*** Opening Data excerpts ***
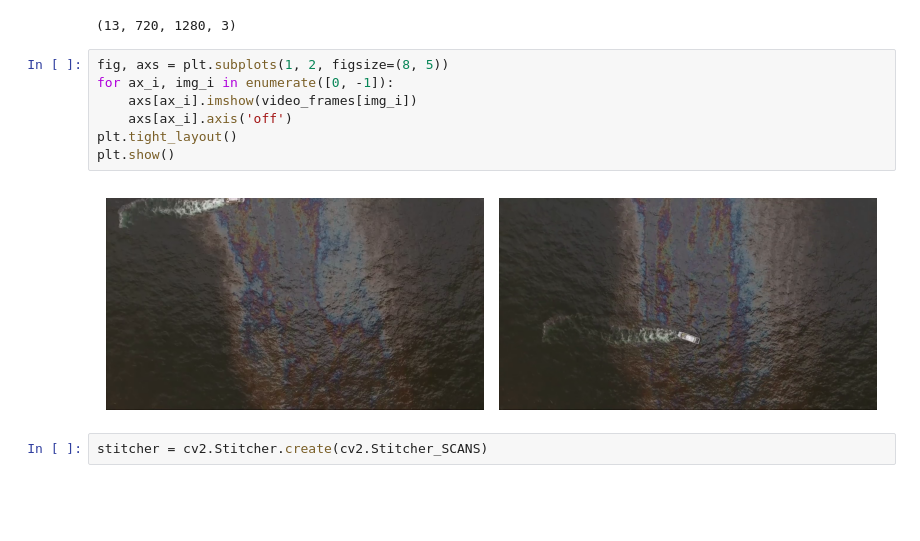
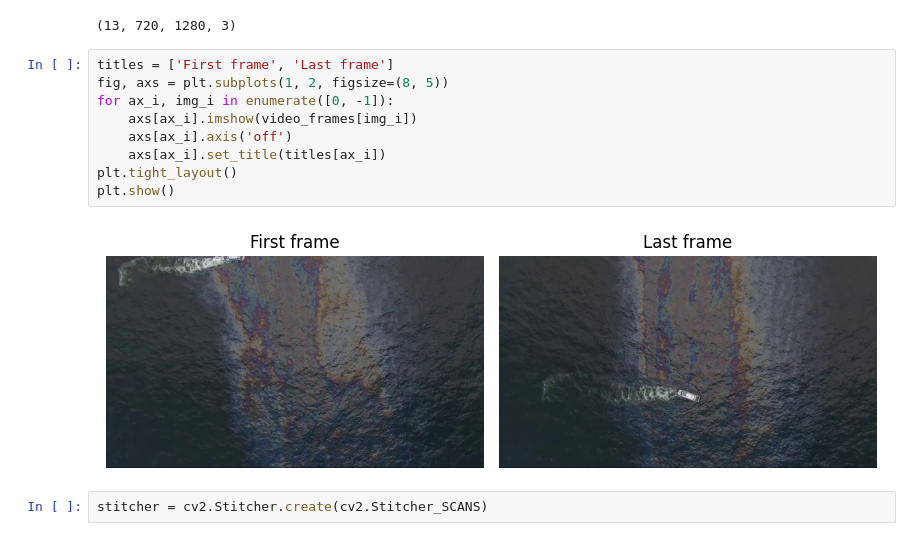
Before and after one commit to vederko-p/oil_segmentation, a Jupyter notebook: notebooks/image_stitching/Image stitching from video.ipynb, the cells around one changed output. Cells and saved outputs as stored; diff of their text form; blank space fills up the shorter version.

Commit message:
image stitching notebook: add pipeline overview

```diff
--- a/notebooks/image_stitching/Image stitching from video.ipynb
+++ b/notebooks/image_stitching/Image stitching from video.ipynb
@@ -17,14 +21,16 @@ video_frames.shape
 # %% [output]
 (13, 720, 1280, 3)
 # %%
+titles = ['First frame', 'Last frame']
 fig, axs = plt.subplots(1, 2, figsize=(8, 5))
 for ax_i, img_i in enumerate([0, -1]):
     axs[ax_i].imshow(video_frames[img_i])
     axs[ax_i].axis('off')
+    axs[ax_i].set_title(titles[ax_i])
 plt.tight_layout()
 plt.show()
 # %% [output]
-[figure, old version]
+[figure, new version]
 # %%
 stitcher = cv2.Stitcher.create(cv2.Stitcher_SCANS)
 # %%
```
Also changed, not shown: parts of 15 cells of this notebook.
*** Closing Data excerpts ***
From the listing above, how many lines contain the word "notebooks"? Give only the number.

3